Crowds of people joined the school students’ parade yesterday and the military parade in downtown Athens today. No stiff lip, no riot police around, no metro stations closed to public.
Crowds were banned from coming close to parades and dignitaries, after angry anti-government and anti-austerity protesters had booed the President of the Republic Karolos Papoulias in Thessaloniki during the National Day parade in October 28th 2011.
After the parade, the President of the Republic, the Prime Minister and other dignitaries mingled with the people and showed that they were not afraid of the citizens, of angry crowds and anti-government demonstrators.
President Prokopis Pavlopoulos greets war veterans
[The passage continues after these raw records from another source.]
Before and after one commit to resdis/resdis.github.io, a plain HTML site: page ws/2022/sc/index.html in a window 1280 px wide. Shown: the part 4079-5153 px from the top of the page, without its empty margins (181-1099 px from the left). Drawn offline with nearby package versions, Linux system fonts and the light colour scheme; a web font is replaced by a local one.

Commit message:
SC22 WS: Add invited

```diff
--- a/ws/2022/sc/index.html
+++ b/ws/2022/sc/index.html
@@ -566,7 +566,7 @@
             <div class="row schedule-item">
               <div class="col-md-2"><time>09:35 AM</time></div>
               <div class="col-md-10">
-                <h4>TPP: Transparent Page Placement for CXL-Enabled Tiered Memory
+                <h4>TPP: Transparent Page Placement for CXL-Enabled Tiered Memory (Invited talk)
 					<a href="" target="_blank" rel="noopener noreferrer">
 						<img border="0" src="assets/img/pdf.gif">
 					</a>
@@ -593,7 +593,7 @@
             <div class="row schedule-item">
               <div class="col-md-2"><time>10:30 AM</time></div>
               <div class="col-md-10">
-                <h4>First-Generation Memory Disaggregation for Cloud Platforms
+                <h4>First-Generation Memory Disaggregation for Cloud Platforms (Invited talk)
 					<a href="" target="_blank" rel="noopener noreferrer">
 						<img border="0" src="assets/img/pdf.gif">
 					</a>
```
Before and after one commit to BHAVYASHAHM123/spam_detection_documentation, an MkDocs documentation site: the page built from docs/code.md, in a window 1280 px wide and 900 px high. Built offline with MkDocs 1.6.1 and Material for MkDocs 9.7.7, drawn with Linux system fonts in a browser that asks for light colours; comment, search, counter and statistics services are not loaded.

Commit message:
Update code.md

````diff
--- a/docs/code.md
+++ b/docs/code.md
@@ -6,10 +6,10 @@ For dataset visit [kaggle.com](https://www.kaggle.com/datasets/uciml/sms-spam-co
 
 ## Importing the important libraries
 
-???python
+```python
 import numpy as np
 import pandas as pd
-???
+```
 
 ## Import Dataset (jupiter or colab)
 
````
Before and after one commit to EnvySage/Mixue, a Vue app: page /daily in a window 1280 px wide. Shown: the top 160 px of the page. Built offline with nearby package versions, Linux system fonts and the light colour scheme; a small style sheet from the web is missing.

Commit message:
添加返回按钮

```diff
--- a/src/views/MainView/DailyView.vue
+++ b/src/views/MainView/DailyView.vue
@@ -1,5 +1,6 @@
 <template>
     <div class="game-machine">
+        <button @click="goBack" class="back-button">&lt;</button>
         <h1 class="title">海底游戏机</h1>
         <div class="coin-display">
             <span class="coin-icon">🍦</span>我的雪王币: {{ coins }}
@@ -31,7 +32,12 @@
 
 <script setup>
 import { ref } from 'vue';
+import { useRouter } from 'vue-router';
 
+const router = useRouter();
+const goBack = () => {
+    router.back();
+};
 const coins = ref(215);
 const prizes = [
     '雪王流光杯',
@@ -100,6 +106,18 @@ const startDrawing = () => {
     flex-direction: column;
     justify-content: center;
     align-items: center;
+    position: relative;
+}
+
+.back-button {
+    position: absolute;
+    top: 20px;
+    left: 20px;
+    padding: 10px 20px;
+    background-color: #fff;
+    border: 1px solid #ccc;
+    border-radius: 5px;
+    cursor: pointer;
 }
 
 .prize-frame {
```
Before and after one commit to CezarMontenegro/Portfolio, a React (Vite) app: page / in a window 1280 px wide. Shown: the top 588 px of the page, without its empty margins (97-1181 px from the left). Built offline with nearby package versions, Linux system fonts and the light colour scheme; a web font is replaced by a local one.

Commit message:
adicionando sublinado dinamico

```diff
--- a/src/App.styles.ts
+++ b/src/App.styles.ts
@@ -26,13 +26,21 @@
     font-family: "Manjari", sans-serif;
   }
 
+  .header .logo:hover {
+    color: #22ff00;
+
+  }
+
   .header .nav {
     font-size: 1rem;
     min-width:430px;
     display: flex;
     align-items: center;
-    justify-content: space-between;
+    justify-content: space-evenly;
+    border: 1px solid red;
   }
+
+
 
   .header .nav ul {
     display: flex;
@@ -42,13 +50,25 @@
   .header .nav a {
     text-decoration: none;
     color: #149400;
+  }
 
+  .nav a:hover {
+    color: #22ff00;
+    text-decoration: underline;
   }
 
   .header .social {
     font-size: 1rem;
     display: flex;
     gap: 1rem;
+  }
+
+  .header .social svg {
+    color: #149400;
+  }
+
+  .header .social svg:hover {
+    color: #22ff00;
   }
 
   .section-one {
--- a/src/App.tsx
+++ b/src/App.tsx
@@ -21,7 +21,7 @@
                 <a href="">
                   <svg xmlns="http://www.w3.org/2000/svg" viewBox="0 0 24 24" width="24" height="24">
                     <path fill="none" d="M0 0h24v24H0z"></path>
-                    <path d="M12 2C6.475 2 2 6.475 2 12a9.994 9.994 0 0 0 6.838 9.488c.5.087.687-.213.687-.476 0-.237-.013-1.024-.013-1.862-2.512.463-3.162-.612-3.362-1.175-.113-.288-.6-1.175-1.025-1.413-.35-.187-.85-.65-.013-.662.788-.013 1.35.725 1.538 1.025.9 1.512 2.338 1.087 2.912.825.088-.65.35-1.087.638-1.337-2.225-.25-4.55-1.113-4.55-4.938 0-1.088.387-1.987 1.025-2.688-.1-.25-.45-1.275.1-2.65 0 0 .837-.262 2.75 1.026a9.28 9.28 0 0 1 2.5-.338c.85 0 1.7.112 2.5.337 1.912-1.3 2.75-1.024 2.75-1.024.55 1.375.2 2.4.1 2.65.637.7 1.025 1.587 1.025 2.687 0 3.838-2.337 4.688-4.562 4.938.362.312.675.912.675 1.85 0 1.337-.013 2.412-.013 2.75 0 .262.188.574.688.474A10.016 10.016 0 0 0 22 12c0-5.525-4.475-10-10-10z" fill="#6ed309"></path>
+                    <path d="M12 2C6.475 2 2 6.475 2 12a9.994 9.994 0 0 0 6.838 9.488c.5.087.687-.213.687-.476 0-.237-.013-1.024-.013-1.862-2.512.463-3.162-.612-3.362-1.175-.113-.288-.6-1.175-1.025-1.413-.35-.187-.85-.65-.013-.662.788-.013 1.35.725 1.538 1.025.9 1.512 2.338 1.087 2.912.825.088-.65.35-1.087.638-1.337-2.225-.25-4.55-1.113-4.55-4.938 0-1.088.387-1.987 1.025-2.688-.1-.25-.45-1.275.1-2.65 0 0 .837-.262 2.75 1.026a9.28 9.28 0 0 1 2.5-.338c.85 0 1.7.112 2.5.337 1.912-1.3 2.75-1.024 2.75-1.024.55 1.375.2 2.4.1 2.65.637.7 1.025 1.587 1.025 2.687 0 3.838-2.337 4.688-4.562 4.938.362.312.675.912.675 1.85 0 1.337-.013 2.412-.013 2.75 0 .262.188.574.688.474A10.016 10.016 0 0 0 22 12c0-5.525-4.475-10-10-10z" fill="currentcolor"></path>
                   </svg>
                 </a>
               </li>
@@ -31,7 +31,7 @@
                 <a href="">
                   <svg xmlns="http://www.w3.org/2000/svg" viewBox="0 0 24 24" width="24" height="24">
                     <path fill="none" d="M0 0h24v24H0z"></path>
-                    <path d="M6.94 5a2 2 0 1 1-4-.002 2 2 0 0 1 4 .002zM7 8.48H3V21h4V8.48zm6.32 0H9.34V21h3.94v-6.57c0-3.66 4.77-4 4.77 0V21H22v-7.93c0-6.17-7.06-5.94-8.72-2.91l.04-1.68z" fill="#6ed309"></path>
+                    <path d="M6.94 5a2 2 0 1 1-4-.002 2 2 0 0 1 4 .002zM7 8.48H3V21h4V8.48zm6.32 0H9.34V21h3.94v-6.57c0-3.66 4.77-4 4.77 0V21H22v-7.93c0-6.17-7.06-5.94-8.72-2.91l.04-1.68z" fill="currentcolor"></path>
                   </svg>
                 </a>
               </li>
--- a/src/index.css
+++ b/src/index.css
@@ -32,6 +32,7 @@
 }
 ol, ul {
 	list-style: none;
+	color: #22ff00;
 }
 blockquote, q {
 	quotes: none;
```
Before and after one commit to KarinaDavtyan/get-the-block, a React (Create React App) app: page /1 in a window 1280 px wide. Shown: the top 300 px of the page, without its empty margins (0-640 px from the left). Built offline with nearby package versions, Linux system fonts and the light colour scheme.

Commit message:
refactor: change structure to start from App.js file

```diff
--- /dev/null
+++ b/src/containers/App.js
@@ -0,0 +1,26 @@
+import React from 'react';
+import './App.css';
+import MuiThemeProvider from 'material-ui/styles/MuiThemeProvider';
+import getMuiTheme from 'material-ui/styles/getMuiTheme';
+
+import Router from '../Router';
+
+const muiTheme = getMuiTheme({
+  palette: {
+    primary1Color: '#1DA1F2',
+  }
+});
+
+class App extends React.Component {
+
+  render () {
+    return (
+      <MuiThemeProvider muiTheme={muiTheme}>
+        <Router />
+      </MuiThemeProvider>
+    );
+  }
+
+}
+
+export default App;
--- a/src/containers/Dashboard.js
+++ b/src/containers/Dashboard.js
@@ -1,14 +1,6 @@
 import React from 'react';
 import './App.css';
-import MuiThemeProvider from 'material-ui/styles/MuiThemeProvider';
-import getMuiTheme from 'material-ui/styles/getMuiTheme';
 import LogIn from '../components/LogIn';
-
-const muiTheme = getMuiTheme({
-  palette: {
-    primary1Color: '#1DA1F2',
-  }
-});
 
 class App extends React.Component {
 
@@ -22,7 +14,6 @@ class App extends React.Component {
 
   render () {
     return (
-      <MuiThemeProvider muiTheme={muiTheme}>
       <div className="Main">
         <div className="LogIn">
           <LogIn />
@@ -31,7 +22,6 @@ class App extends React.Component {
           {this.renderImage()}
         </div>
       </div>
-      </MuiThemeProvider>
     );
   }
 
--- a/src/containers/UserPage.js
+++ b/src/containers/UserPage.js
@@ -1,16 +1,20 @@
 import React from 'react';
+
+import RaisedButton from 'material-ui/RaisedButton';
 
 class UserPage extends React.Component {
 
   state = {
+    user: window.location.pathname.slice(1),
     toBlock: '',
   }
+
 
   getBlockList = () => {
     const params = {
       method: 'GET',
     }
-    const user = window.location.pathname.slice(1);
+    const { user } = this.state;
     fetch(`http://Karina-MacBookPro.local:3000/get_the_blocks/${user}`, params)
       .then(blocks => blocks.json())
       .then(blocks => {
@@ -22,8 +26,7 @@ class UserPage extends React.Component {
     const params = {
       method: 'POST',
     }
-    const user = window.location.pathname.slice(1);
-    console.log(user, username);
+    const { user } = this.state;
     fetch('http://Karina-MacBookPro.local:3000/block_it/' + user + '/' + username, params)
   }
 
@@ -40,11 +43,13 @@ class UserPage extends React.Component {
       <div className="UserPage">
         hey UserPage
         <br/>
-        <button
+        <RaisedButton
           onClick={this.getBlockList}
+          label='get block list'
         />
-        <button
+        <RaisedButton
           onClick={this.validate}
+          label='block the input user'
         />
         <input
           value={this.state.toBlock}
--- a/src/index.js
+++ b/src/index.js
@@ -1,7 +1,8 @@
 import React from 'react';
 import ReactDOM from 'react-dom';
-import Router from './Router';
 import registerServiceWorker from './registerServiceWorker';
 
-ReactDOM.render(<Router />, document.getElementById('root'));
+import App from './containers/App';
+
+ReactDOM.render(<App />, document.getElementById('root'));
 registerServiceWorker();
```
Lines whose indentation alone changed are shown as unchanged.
Prime Minister Alexis Tsipras among the crowd.
Child in traditional uniform among the press corps
Police was there in “discrete presence” and certainly no riot police squads around.
Video: military parade
The festive mood continued with an open dance festival organized by the Athens Municipality and the Defence ministry.
The open festival with traditional folks music and several dancing groups from all over Greece met some criticism, not only due to the cost. But also because some people reckoned the time of the colonels’ junta, when the Greek traditional folks music was over-displayed to demonstrate nationalism.
Soldiers distribute Greek flags to the crowd.
Nevertheless, the rain that has been falling since the morning kind of spoiled the mood of social and political cohesion.